Comb through the entries for "wrapper" and pull out each line that holds it.

- - - -

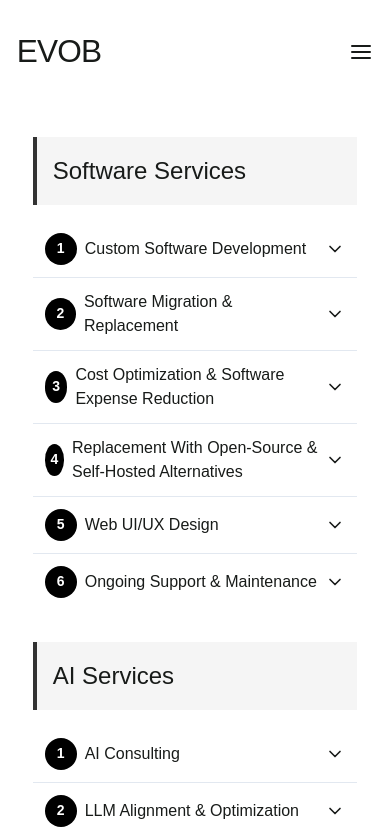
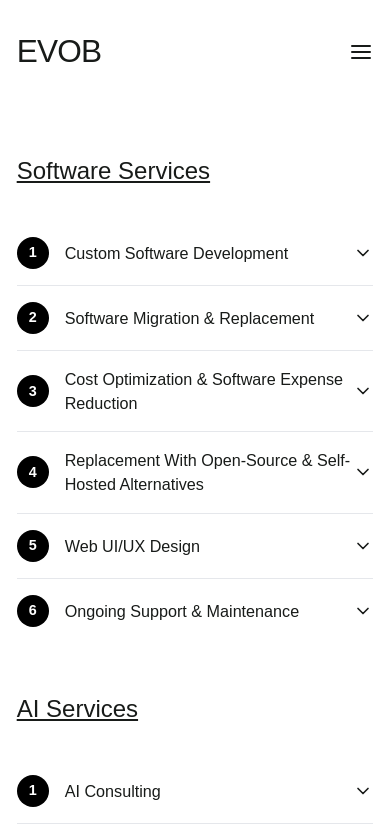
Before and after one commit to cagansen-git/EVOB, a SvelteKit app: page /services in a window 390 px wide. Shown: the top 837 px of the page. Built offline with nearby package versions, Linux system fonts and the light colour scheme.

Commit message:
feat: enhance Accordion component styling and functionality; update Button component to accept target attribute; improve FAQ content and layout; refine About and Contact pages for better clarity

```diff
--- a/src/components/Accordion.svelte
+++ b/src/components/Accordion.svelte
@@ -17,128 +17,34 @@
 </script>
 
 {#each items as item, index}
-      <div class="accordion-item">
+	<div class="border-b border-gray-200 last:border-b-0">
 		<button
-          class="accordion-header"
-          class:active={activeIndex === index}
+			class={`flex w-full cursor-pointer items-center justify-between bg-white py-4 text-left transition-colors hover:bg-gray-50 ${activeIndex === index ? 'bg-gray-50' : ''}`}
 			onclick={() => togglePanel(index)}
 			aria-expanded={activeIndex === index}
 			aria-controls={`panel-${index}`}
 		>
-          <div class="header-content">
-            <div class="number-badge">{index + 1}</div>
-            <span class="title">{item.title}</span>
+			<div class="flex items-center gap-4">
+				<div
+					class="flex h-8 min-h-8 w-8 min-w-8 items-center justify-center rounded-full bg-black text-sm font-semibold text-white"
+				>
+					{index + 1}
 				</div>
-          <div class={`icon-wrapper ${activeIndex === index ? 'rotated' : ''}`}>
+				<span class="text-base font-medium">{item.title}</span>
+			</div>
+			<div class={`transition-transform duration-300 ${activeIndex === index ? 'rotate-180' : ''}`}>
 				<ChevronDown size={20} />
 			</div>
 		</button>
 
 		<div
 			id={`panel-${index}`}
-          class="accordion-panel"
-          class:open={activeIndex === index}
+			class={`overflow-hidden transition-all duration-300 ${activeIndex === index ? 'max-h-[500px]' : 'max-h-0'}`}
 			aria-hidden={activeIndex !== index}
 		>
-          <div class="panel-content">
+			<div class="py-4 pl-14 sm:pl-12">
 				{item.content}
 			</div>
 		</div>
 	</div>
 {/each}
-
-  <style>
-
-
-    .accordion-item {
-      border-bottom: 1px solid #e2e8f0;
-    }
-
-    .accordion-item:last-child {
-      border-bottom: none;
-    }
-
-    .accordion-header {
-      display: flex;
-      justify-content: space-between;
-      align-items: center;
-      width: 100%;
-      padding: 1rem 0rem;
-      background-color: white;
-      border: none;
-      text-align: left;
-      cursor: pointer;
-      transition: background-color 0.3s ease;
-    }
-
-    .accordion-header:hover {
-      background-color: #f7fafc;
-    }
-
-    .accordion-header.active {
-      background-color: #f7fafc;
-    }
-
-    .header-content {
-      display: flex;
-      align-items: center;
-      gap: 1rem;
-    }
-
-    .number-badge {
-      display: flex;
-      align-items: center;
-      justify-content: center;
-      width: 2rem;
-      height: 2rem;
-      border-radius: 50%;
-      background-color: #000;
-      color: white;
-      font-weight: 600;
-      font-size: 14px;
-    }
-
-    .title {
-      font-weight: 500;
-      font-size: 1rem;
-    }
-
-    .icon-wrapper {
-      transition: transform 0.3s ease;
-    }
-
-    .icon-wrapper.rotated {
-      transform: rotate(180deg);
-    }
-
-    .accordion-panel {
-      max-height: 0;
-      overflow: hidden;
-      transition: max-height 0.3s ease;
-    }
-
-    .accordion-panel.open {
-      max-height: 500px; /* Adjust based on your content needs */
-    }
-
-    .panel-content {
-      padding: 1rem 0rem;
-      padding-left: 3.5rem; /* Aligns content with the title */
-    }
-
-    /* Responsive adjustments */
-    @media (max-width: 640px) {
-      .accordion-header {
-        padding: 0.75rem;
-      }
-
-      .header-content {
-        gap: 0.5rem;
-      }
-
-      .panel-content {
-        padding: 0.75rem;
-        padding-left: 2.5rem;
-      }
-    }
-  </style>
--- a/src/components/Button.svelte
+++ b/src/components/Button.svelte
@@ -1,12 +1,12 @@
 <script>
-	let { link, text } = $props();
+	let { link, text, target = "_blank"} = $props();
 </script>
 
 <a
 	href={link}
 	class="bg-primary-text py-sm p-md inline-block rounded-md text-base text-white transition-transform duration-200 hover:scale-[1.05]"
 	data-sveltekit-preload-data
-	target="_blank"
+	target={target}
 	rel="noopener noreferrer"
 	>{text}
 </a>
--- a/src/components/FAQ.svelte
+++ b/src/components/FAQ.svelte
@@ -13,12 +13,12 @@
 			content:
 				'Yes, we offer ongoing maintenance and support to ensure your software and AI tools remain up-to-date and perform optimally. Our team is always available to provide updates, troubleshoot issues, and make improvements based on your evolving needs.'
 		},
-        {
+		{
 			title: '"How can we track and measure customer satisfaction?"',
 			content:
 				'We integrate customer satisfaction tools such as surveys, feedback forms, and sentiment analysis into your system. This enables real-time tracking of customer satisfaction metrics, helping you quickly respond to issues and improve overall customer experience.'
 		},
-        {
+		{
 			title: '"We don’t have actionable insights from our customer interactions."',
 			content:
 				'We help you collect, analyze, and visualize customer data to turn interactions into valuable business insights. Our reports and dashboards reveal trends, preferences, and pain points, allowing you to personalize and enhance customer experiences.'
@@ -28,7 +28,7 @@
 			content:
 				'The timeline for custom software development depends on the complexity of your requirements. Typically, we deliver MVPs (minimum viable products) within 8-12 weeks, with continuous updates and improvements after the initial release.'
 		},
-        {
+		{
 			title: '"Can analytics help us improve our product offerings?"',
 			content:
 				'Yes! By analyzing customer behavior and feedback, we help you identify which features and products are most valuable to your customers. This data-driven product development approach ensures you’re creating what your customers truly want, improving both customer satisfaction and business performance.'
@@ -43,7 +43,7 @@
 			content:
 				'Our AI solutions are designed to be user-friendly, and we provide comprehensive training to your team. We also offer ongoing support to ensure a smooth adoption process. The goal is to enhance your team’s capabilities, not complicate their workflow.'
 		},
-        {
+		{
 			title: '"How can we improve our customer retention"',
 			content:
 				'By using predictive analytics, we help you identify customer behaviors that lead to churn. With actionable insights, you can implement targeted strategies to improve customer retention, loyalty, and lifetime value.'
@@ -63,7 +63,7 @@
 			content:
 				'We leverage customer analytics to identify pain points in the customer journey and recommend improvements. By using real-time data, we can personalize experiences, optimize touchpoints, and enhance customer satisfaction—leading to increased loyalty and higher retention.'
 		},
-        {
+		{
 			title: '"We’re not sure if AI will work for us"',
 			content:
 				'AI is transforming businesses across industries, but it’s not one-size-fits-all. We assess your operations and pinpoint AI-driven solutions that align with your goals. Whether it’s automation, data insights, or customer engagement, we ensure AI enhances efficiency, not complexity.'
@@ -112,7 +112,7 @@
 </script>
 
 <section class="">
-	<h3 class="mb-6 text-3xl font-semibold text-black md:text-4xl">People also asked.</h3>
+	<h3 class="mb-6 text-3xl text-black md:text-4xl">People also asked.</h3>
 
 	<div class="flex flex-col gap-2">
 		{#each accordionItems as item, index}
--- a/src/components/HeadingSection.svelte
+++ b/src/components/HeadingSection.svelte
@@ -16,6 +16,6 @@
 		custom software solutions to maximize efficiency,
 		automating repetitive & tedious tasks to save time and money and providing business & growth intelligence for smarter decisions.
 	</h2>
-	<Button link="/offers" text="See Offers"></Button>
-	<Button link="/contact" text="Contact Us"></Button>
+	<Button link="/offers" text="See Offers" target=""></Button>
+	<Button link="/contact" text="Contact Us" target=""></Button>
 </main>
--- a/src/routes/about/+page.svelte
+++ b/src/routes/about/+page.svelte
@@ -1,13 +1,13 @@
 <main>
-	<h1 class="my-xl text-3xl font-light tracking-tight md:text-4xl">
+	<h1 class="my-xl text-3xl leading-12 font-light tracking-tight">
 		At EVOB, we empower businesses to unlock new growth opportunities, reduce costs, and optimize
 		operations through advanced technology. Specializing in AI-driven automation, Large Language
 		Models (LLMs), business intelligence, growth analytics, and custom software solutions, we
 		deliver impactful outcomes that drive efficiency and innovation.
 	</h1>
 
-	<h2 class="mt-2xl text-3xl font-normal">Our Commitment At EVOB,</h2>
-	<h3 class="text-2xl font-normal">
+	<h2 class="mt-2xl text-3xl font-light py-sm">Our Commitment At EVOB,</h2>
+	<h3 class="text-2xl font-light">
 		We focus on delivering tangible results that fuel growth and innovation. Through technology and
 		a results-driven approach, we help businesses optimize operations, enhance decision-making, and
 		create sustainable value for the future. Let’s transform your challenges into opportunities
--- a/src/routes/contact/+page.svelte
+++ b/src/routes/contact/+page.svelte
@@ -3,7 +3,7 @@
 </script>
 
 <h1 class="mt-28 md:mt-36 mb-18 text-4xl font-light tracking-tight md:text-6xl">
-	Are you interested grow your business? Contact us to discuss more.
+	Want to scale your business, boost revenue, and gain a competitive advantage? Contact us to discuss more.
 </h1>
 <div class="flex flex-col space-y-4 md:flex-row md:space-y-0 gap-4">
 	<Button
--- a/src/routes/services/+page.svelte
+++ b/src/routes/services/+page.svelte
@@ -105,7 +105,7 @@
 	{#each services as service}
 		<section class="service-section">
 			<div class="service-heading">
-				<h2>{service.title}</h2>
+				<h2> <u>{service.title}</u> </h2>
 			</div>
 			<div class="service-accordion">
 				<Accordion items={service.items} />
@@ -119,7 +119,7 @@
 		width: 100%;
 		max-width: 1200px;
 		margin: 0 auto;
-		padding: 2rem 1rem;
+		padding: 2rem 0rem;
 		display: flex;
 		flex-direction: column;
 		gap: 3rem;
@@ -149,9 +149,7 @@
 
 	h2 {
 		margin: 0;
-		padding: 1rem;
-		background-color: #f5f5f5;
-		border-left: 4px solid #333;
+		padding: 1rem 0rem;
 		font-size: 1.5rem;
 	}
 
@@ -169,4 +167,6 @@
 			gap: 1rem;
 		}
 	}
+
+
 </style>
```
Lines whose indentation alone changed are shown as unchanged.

- - - -

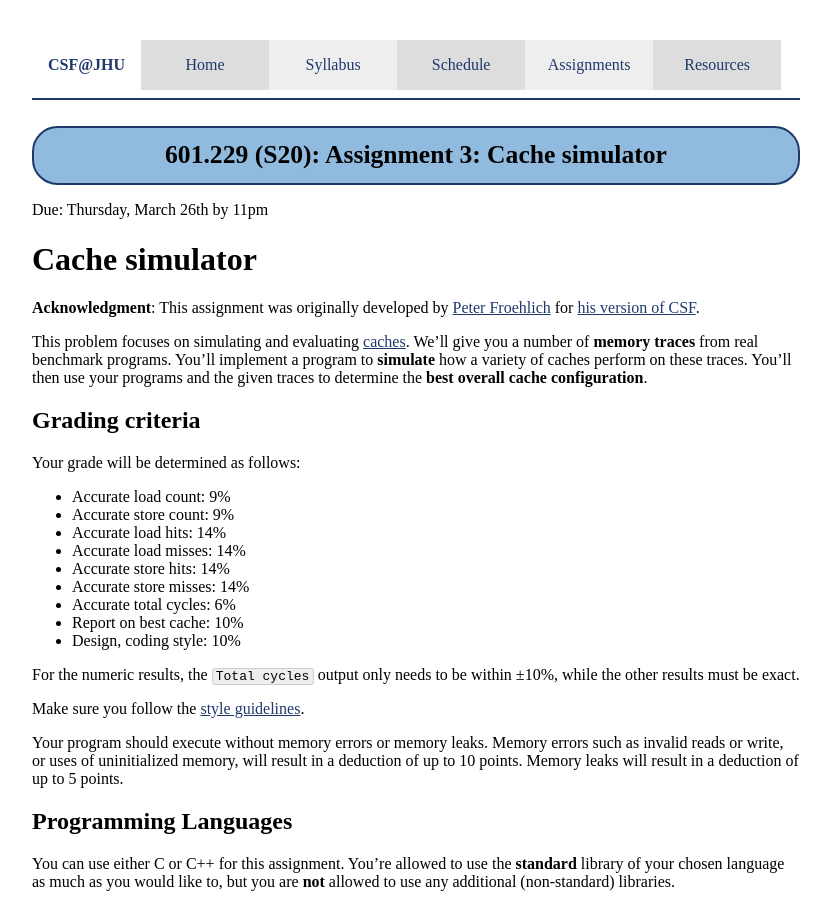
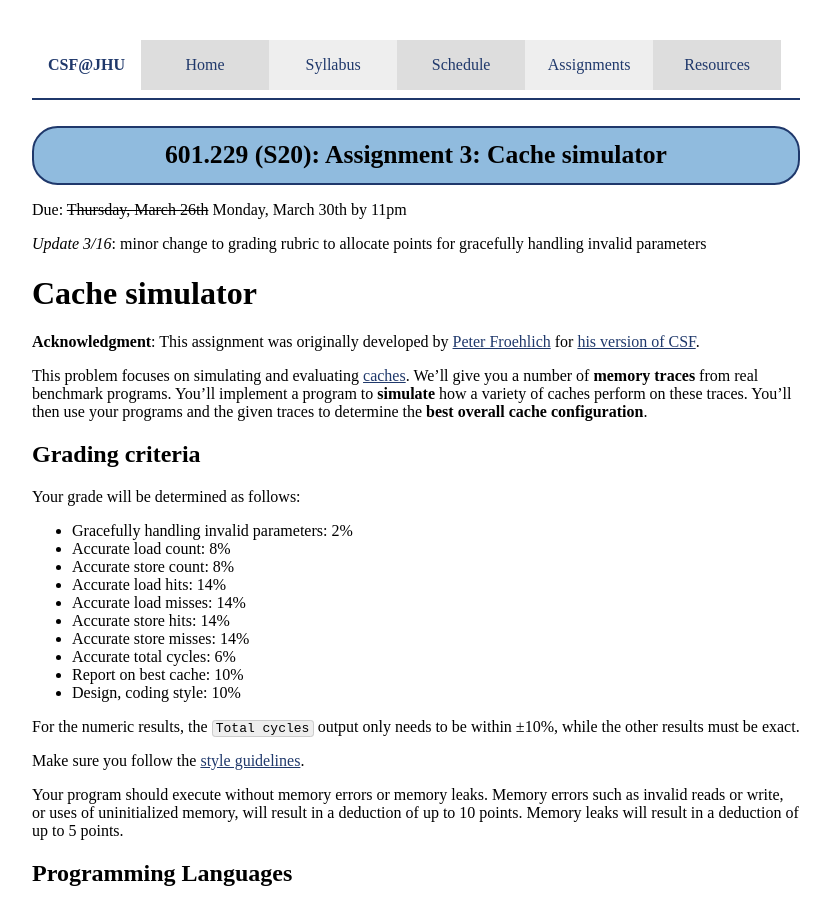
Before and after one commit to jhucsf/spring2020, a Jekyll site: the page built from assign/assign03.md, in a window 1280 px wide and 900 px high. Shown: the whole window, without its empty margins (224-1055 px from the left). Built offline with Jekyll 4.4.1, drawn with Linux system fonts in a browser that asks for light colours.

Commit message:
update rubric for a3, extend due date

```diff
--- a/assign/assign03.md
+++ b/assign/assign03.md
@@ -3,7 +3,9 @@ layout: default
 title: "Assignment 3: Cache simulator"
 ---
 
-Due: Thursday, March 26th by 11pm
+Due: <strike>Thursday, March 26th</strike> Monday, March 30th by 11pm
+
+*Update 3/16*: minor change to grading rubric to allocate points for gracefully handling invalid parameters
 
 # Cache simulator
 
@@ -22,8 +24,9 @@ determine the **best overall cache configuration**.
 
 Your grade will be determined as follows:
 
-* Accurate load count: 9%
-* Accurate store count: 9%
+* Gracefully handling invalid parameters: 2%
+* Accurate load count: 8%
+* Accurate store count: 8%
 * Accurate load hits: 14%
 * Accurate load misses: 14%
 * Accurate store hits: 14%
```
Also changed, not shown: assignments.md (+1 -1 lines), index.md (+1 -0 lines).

- - - -

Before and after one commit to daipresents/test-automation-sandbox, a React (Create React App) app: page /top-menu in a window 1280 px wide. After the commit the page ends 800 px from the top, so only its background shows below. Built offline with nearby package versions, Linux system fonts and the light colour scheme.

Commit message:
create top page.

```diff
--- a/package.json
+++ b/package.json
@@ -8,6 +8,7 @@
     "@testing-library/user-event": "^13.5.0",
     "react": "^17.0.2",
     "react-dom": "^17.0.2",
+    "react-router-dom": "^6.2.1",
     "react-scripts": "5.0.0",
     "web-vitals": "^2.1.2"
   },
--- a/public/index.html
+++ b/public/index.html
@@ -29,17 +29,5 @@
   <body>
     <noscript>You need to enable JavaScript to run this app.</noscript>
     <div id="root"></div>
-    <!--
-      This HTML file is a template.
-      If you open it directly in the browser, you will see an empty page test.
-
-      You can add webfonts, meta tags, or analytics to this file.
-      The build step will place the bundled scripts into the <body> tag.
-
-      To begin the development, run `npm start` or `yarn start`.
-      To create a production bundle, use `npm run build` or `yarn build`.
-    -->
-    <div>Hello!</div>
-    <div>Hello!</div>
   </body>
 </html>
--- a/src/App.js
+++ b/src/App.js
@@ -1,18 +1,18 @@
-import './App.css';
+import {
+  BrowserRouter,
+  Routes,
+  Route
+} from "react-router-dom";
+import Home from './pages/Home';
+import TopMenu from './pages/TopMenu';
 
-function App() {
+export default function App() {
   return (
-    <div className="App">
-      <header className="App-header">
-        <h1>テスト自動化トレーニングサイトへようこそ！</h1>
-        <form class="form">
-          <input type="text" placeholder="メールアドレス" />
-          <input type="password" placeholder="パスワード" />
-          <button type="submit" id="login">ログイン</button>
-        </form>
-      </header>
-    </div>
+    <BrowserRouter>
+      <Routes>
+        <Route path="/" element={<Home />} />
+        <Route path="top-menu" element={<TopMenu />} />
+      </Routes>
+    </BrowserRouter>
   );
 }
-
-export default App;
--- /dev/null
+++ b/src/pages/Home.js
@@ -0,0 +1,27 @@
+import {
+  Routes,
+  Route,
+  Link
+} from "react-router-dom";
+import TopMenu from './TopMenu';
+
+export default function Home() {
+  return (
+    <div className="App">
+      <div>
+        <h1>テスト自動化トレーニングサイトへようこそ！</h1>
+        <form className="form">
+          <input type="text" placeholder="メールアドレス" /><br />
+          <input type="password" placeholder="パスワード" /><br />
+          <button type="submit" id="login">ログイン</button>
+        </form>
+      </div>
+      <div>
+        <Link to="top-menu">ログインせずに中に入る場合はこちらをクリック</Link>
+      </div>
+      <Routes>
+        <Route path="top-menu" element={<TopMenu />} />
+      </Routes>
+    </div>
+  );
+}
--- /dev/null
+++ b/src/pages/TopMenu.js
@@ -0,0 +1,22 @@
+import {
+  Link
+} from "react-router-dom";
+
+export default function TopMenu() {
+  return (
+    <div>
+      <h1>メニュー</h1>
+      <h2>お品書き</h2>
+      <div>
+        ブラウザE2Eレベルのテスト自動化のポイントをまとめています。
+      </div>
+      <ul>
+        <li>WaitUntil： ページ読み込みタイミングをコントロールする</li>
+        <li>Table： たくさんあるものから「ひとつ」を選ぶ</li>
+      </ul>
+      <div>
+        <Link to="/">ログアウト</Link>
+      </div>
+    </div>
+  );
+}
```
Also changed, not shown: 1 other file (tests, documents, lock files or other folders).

- - - -

> **Task response**:
-          <div class={`icon-wrapper ${activeIndex === index ? 'rotated' : ''}`}>
-    .icon-wrapper {
-    .icon-wrapper.rotated {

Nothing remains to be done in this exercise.